Seamless integration can work like the Web | W3C Social Business Jam
I just joined the Nov 2011 W3C Social Business Jam and added a discussion topic: Seamless integration can work like the Web.
The description for Seamless Integration begins: Are there effective ways to combine legacy applications with new social technologies to help foster or encourage greater use in the company? If so, can it be done incrementally?
. . integration of social software (now "systems of engagement") and transactional systems where work gets done (now "systems of record"), using the same W3C protocols and layers over W3C protocols that make the public Web successful: Web-standard content delivery, links, and link-aware search. "
The world inside a social business differs from the public Web in many significant ways: a) it's much smaller; b) it's very link-deprived compared to the public Web; c) there's a lot of redundant content (think of all of the copies of the same slide deck distributed in email); d) some highly valuable content isn't linkable at all (think legacy systems of record); e) finer-grain permissioned access rules are much more important when you want to open up the most of what the business does, and what people in the business know.
On the plus side, social business activity adds valuable context.
This bring issues like consistent and reliable identity, consistent and reliable access controls (over W3C protocols), representation of context, and permission aware search to the top of the queue.
I believe these issues can be addressed by system architecture and layering of services over base level W3C protocols, which may eventually lead to extension or additional layers of W3C protocols.

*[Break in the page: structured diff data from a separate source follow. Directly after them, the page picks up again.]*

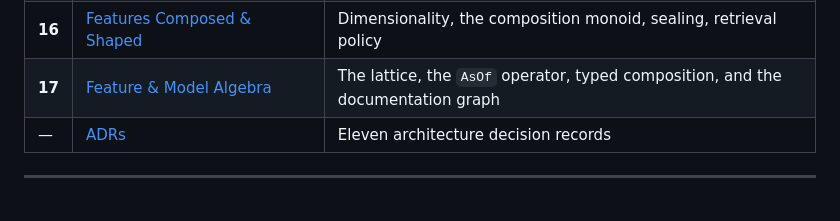
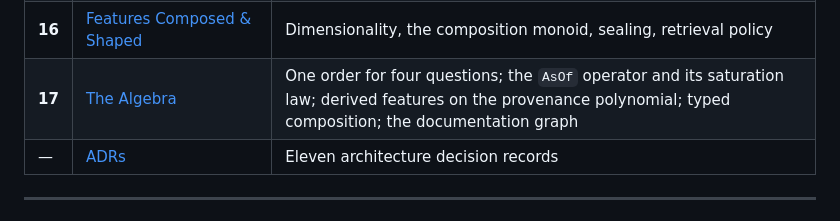
Before and after one commit to ajsinha/maya, a Markdown page: README.md, the part around the change. Drawn GitHub-style.

```diff
--- a/README.md
+++ b/README.md
@@ -345,7 +345,7 @@ registered properly.
 | **14** | [Detailed Design](docs/14-detailed-design.md) ★ | Interfaces, algorithms, transaction boundaries, SLOs, capacity |
 | **15** | [Featuresets & the Parameter Object](docs/15-featuresets-and-parameters.md) | A versioned presentation of `X`; derived features; fitted parameters |
 | **16** | [Features Composed & Shaped](docs/16-features-composed-and-shaped.md) | Dimensionality, the composition monoid, sealing, retrieval policy |
-| **17** | [Feature & Model Algebra](docs/17-feature-and-model-algebra.md) | The lattice, the `AsOf` operator, typed composition, and the documentation graph |
+| **17** | [The Algebra](docs/17-feature-and-model-algebra.md) | One order for four questions; the `AsOf` operator and its saturation law; derived features on the provenance polynomial; typed composition; the documentation graph |
 | — | [ADRs](docs/adr/INDEX.md) | Eleven architecture decision records |
 
 ---
```
Also changed, not shown: docs/17-feature-and-model-algebra.md (+320 -333 lines).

Then use Doug Engelbart's model linking Knowledge Product (systems of record), Dialog (systems of engagement), External Intelligence (email, public Web, other social businesses) as examples.